For the “secret shopper-style” study, published online Nov. 11 in the journal Orthopedics, investigators tracked the number and length of door openings during 191 knee and hip arthroplasty surgeries performed at Johns Hopkins Bayview Medical Center from March through June 2011. They found enough door openings in nearly one-third of the procedures to potentially defeat the safety effects of positive pressure systems meant to keep germ-contaminated air out of sterile ORs.
Most operating rooms in U.S. hospitals are fitted with systems that keep them at an atmospheric pressure slightly higher than the surrounding corridors. The design allows air to flow out of the OR when doors open, which prevents air potentially contaminated with infection-causing germs from flowing into the OR. However, positive pressure systems can become overwhelmed when doors open too many times in quick succession or stay open too long.
Excessive OR traffic, the researchers said, is believed to be a common occurrence not unique to Johns Hopkins, and past studies have documented frequent OR door openings during cardiac surgeries performed elsewhere.
Potential safety concern
“Our findings add to a growing body of evidence of a relatively common practice that could be a potential safety concern, and raises questions about why doors get opened and how we can prevent or minimize the frequency and duration of behaviors that could compromise OR sterility,” study senior author Stephen Belkoff, PhD, MPH, said in a news release. Belkoff is an associate professor in the Johns Hopkins University School of Medicine’s department of orthopaedic surgery and the director of the International Center for Orthopaedic Advancement.
Because the research team monitored door openings without the knowledge of OR staff, it’s impossible to say why the door openings occurred.
“What we know for sure is that there was a whole lot more traffic in and out of the OR than seems necessary or easily explained,” Belkoff said in the release.
The researchers used sensors inside and outside ORs to measure when a door opened, how long it stayed open, pressure in the OR and pressure in the surrounding corridors. They also tracked the total time patients were actively operated on, excluding setup and cleanup time. Researchers checked for patients who developed postop infections.
Of the 100 knee arthroplasties and 91 hip arthroplasties in the study, doors opened on average every 2.5 minutes, researchers found. That’s a door-open time of 9.6 minutes per average case, which lasted about an hour and a half, the results showed. And it accounted for about 9% of the total active operation time, Belkoff said in the release. In 77 of the 191 cases, doors were open long enough to compromise the ORs’ positive pressure systems, allowing air from surrounding corridors to flow inside.
There was a single case of postop infection in the 191 surgeries monitored for excessive door openings, Belkoff said, emphasizing the cause of that infection was unknown. According to Belkoff, infections are quite rare for arthroplasties, both at Johns Hopkins and in general. Infection rates for knee and joint replacement at Johns Hopkins Bayview Medical Center stand at less than 0.33% and 0.66%, respectively, well below the national averages of 0.89% for knee replacement and 1.26% for hip replacement, he said in the release.

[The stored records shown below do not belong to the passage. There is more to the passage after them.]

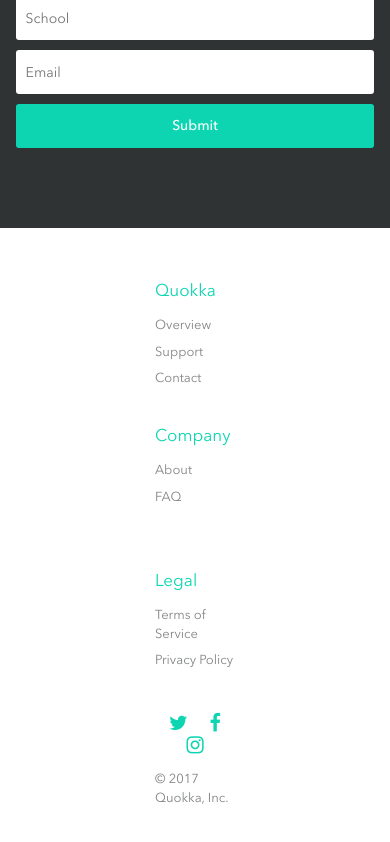
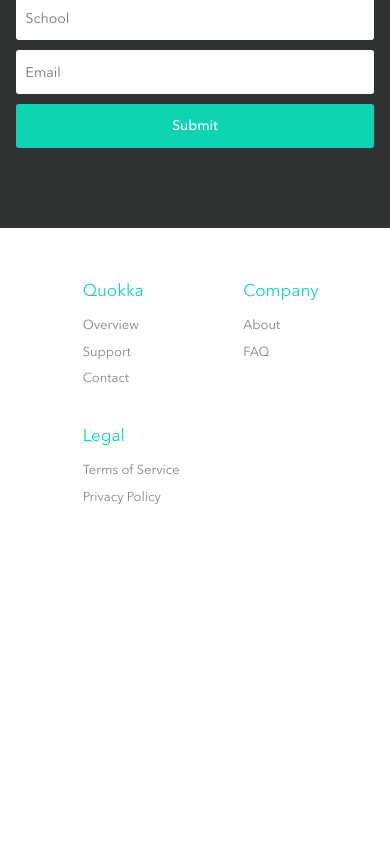
Before and after one commit to quokkateam/quokka, a React (Create React App) app: page / in a window 390 px wide. Shown: the part 2592-3434 px from the top of the page. After the commit the page ends 3210 px from the top, so only its background shows below. Built offline with nearby package versions, Linux system fonts and the light colour scheme.

Commit message:
Made footer responsive

```diff
--- a/src/components/shared/footers/Footer.js
+++ b/src/components/shared/footers/Footer.js
@@ -18,18 +18,15 @@ const linkSections = {
 };
 
 class Footer extends Component {
-
-  // TODO: Create social media account and use actual links to those rather than placeholder of '/'
-
   render() {
     return (
       <footer>
         <div className="container-fluid">
           <div className="row">
-            <FooterLinkSection classes={['col-md-3']} title="Quokka" links={linkSections.quokka} />
-            <FooterLinkSection classes={['col-md-3']} title="Company" links={linkSections.company} />
-            <FooterLinkSection classes={['col-md-3']} title="Legal" links={linkSections.legal} />
-            <div className="footer-section col-md-3">
+            <FooterLinkSection classes={['col-md-3', 'col-sm-3', 'col-xs-6']} title="Quokka" links={linkSections.quokka} />
+            <FooterLinkSection classes={['col-md-3', 'col-sm-3', 'col-xs-6']} title="Company" links={linkSections.company} />
+            <FooterLinkSection classes={['col-md-3', 'col-sm-3', 'col-xs-6']} title="Legal" links={linkSections.legal} />
+            <div className="footer-section col-md-3 col-sm-3 col-xs-6">
               <div className="soc-media-copyright">
                 <div className="soc-media">
                   <a href="#">
--- a/src/styles/scss/shared/footers/footer.scss
+++ b/src/styles/scss/shared/footers/footer.scss
@@ -1,6 +1,7 @@
 footer {
   padding: 50px 125px;
   font-family: Lato-Regular;
+  background-color: #fff;
 }
 
 .footer-section {
@@ -63,3 +64,26 @@ footer {
   opacity: 0.6;
   font-size: 13px;
 }
+
+@media (max-width: 991px) {
+  footer {
+    padding-left: 5%;
+    padding-right: 5%;
+  }
+}
+
+@media (max-width: 767px) {
+  .footer-section {
+    padding-left: 15%;
+  }
+}
+
+@media (max-width: 550px) {
+  .footer-section:nth-child(3) {
+    width: 100%;
+  }
+
+  .footer-section:nth-child(4) {
+    display: none;
+  }
+}
```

“Yes, we have low infection rates, and yes, we take great many precautions, but we cannot be complacent, and we must remain vigilant about practices that pose risk — theoretical or otherwise,” study co-investigator Simon Mears, MD, PhD, said in the release. “Excessive door opening is one such practice.”
Easily modified practice
Door openings during surgery, the researchers said, could be an easily modifiable risk factor.
“Undoubtedly, a handful of door openings during surgery are necessary and unavoidable,” Belkoff said in the release. “What we ought to figure out next is what’s causing the unnecessary and avoidable ones.”
Part of the solution, the researchers said, could be planning better to ensure all necessary materials and equipment are pre-stocked before surgery starts so there’s no need to shuffle in and out of the room once the procedure begins.
Excessive foot traffic also could suggest distraction among OR staff or simply logistical or personnel management inefficiencies, the researchers said, underscoring the need to find out the reasons behind frequent door opening.
Because the infection rates for these procedures are so low, Mears said, researchers would need to study data from many more such surgeries to determine whether variations in foot traffic could affect patients’ postoperative infection rates.
Full study: http://bit.ly/1Oe2jb8